EXCERPTED RECORDS:
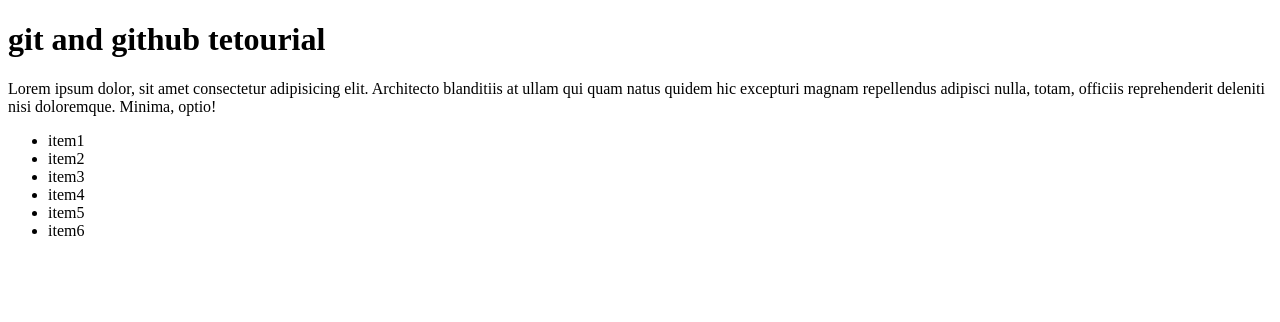
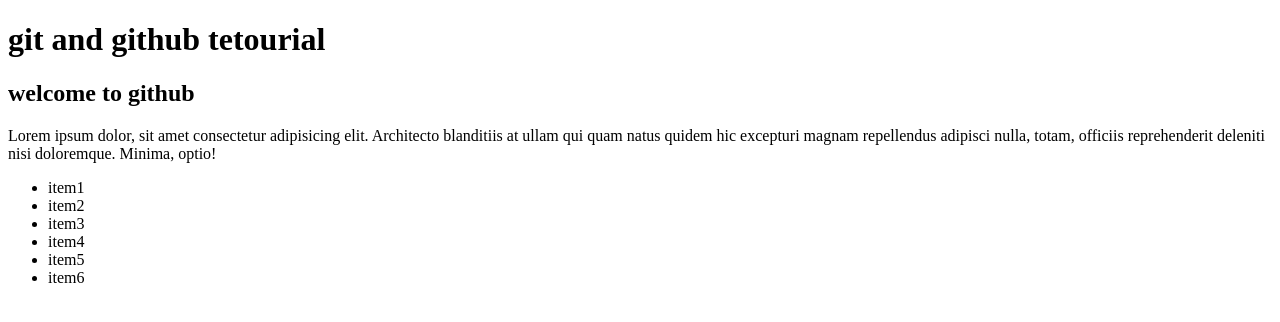
Before and after one commit to Dirouchure/practice, a plain HTML site: page index.html in a window 1280 px wide. Drawn offline with Linux system fonts and the light colour scheme.

Commit message:
Add welcome heading to index.html

```diff
--- a/index.html
+++ b/index.html
@@ -8,6 +8,7 @@
 </head>
 <body>
     <h1> git and github tetourial</h1>
+    <h2> welcome to github</h2>
     <p>Lorem ipsum dolor, sit amet consectetur adipisicing elit. Architecto blanditiis at ullam qui quam natus quidem hic excepturi magnam repellendus adipisci nulla, totam, officiis reprehenderit deleniti nisi doloremque. Minima, optio!</p>
     <ul>
         <li>item1</li>
```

TASK DIRECTIONS: Reproduce every line above word for word; no images.

ANSWER SPACE:
Before and after one commit to Dirouchure/practice, a plain HTML site: page index.html in a window 1280 px wide. Drawn offline with Linux system fonts and the light colour scheme.

Commit message:
Add welcome heading to index.html

```diff
--- a/index.html
+++ b/index.html
@@ -8,6 +8,7 @@
 </head>
 <body>
     <h1> git and github tetourial</h1>
+    <h2> welcome to github</h2>
     <p>Lorem ipsum dolor, sit amet consectetur adipisicing elit. Architecto blanditiis at ullam qui quam natus quidem hic excepturi magnam repellendus adipisci nulla, totam, officiis reprehenderit deleniti nisi doloremque. Minima, optio!</p>
     <ul>
         <li>item1</li>
```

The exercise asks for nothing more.